[Cambridge, MA] – The American Academy of Arts & Sciences is awarding political scientist Robert D. Putnam the Talcott Parsons Prize for distinguished and original contributions to the social sciences.
Putnam, the Malkin Research Professor of Public Policy at Harvard University, is the author of more than a dozen books and his writing has been translated into twenty languages. He is especially known for his defining work on social capital and for developing the two-level game theory of international conflict resolution. His books Making Democracy Work: Civic Traditions in Italy and Bowling Alone: The Collapse and Revival of American Community are among the most cited and best-selling publications in the social sciences worldwide in the last half century. Putnam has received the Johan Skytte Prize (for the top political scientist in the world) and the National Humanities Medal, among other awards. He is a Fellow of the British Academy and past president of the American Political Science Association. He has advised five US presidents and even more government heads around the world and of all ideological colors. He was elected to the American Academy of Arts & Sciences in 1980.
“Robert Putnam is a prolific scholar and one of the most important social scientists of our time,” said David Oxtoby, President of the Academy. “In our increasingly polarized country, his insights on opportunity, social fabric, and civic connection are as important as ever. His books are towering achievements in the field of political science, as are the vital institutions he has steered over the course of his career. Bob’s work at the intersection of theory and practice exemplifies the spirit of the Academy.”
Upon receiving the award, Putnam said “I have always regarded the Academy as a vital incubator for debate and scholarship. Some of my work in which I take the most pride – on social capital and American democracy – began as a project with the Academy, with early meetings taking place at Norton’s Woods. I remember those meetings very fondly and am grateful to receive this recognition from the Academy.”
Putnam is the star of the documentary film Join or Die premiering at SXSW this month. The film follows Putnam’s discovery, understanding, and concern about the civic ties that strengthen a society and what happens when they unravel. Raj Chetty, Hillary Clinton, and Glenn Loury are among many in the film who speak about the influence and relevance of Putnam’s ideas about social capital.
Prior to joining Harvard University, Putnam taught at the University of Michigan and served on the staff of the National Security Council. At Harvard he has served as Dean of the Kennedy School, Associate Dean of the Faculty of Arts and Sciences, and Director of the Weatherhead Center for International Affairs. He co-founded the Saguaro Seminar, bringing together leading thinkers and practitioners to develop actionable ideas for civic renewal.
First awarded in 1974, the Talcott Parsons Prize was established to honor the noted sociologist and former president of the Academy. Previous recipients of the prize include William David Labov (linguistics), Joan Wallach Scott (history), Daniel Kahneman (psychology), and William Julius Wilson (sociology).

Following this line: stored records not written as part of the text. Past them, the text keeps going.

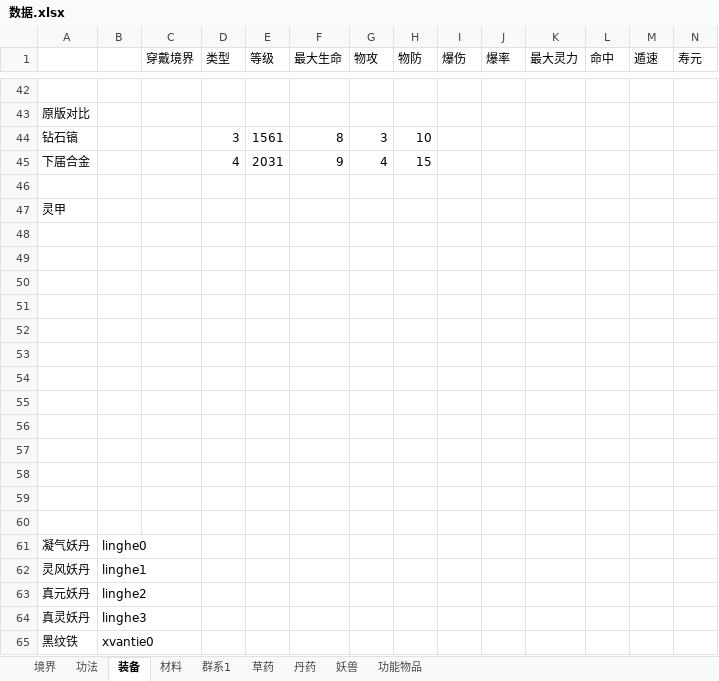
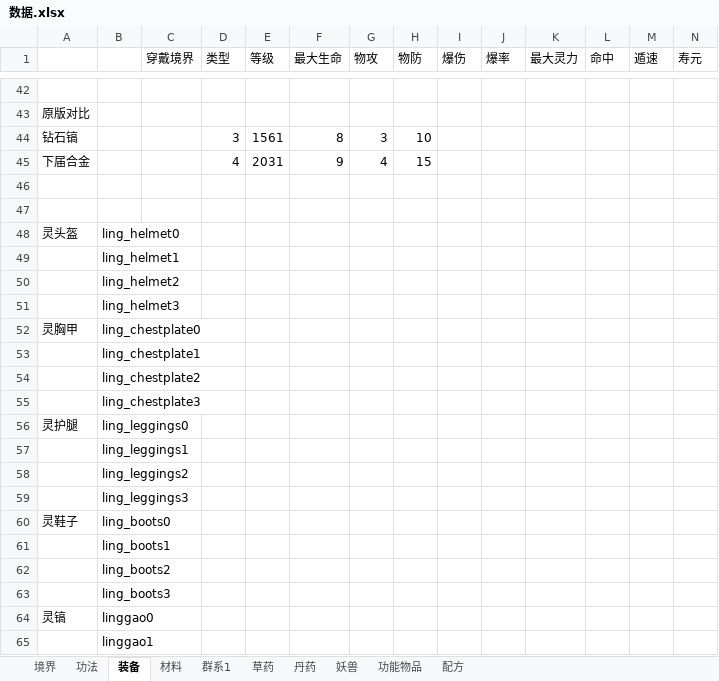
Before and after one commit to huase123/xiuxianzhilu, an Excel workbook: gamedata/数据.xlsx, sheet 装备, drawn as a sheet; only a part is shown, gaps mark what is left out; the shorter side is filled out with more unchanged rows; values as stored, in another font and other column widths than the file's, no borders; rows hold the shown columns only; the diff covers the shown part only; the diff names each change by its address in the sheet, - before the commit and + after, or states it on an @@ line.

```diff
--- a/gamedata/数据.xlsx (sheet 装备)
+++ b/gamedata/数据.xlsx (sheet 装备)
+sheet tab: 配方
-A47: 灵甲
+A47: (empty)
+row 48: 灵头盔 | ling_helmet0
+row 49:  | ling_helmet1
+row 50:  | ling_helmet2
+row 51:  | ling_helmet3
+row 52: 灵胸甲 | ling_chestplate0
+row 53:  | ling_chestplate1
+row 54:  | ling_chestplate2
+row 55:  | ling_chestplate3
+row 56: 灵护腿 | ling_leggings0
+row 57:  | ling_leggings1
+row 58:  | ling_leggings2
+row 59:  | ling_leggings3
+row 60: 灵鞋子 | ling_boots0
+row 61:  | ling_boots1
+row 62:  | ling_boots2
+row 63:  | ling_boots3
+row 64: 灵镐 | linggao0
+row 65:  | linggao1
```
Also changed, not shown: 11 added rows and 5 edited cells elsewhere in this sheet, 3 other files.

Putnam is only the second political scientist to receive this award. The first, Robert Dahl (Yale University), received it in 1977: Dahl was a mentor to Putnam.
The American Academy of Arts & Sciences, founded in 1780, honors excellence and brings together members and other leaders across disciplines, fields, and professions to pursue nonpartisan research and provide critical insight on issues of profound importance to the nation and the world.